Output the listing in full. Every line stays exactly as it is.

___

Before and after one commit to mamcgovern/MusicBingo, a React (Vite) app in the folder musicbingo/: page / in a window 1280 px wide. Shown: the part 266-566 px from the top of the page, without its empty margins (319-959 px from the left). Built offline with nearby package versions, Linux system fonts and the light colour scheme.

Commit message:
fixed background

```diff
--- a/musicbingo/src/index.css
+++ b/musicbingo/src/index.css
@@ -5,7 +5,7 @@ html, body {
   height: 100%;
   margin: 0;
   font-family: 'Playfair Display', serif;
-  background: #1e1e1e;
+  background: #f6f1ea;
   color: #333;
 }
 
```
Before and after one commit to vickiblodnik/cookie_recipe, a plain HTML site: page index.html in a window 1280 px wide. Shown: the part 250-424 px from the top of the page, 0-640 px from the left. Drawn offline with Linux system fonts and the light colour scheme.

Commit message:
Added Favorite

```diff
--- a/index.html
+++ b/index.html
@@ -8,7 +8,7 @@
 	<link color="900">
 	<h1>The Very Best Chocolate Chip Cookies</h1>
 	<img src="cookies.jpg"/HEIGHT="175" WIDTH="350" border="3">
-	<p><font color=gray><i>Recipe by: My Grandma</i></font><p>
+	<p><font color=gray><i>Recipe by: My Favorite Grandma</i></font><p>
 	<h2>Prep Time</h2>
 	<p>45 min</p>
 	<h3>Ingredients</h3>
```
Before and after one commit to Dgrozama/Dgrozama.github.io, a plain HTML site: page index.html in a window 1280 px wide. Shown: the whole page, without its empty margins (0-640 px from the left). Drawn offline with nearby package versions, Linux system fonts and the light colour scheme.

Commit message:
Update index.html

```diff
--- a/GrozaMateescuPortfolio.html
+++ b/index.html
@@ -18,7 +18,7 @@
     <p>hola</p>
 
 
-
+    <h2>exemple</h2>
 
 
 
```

___

* **Task result**
Before and after one commit to mamcgovern/MusicBingo, a React (Vite) app in the folder musicbingo/: page / in a window 1280 px wide. Shown: the part 266-566 px from the top of the page, without its empty margins (319-959 px from the left). Built offline with nearby package versions, Linux system fonts and the light colour scheme.

Commit message:
fixed background

```diff
--- a/musicbingo/src/index.css
+++ b/musicbingo/src/index.css
@@ -5,7 +5,7 @@ html, body {
   height: 100%;
   margin: 0;
   font-family: 'Playfair Display', serif;
-  background: #1e1e1e;
+  background: #f6f1ea;
   color: #333;
 }
 
```
Before and after one commit to vickiblodnik/cookie_recipe, a plain HTML site: page index.html in a window 1280 px wide. Shown: the part 250-424 px from the top of the page, 0-640 px from the left. Drawn offline with Linux system fonts and the light colour scheme.

Commit message:
Added Favorite

```diff
--- a/index.html
+++ b/index.html
@@ -8,7 +8,7 @@
 	<link color="900">
 	<h1>The Very Best Chocolate Chip Cookies</h1>
 	<img src="cookies.jpg"/HEIGHT="175" WIDTH="350" border="3">
-	<p><font color=gray><i>Recipe by: My Grandma</i></font><p>
+	<p><font color=gray><i>Recipe by: My Favorite Grandma</i></font><p>
 	<h2>Prep Time</h2>
 	<p>45 min</p>
 	<h3>Ingredients</h3>
```
Before and after one commit to Dgrozama/Dgrozama.github.io, a plain HTML site: page index.html in a window 1280 px wide. Shown: the whole page, without its empty margins (0-640 px from the left). Drawn offline with nearby package versions, Linux system fonts and the light colour scheme.

Commit message:
Update index.html

```diff
--- a/GrozaMateescuPortfolio.html
+++ b/index.html
@@ -18,7 +18,7 @@
     <p>hola</p>
 
 
-
+    <h2>exemple</h2>
 
 
 
```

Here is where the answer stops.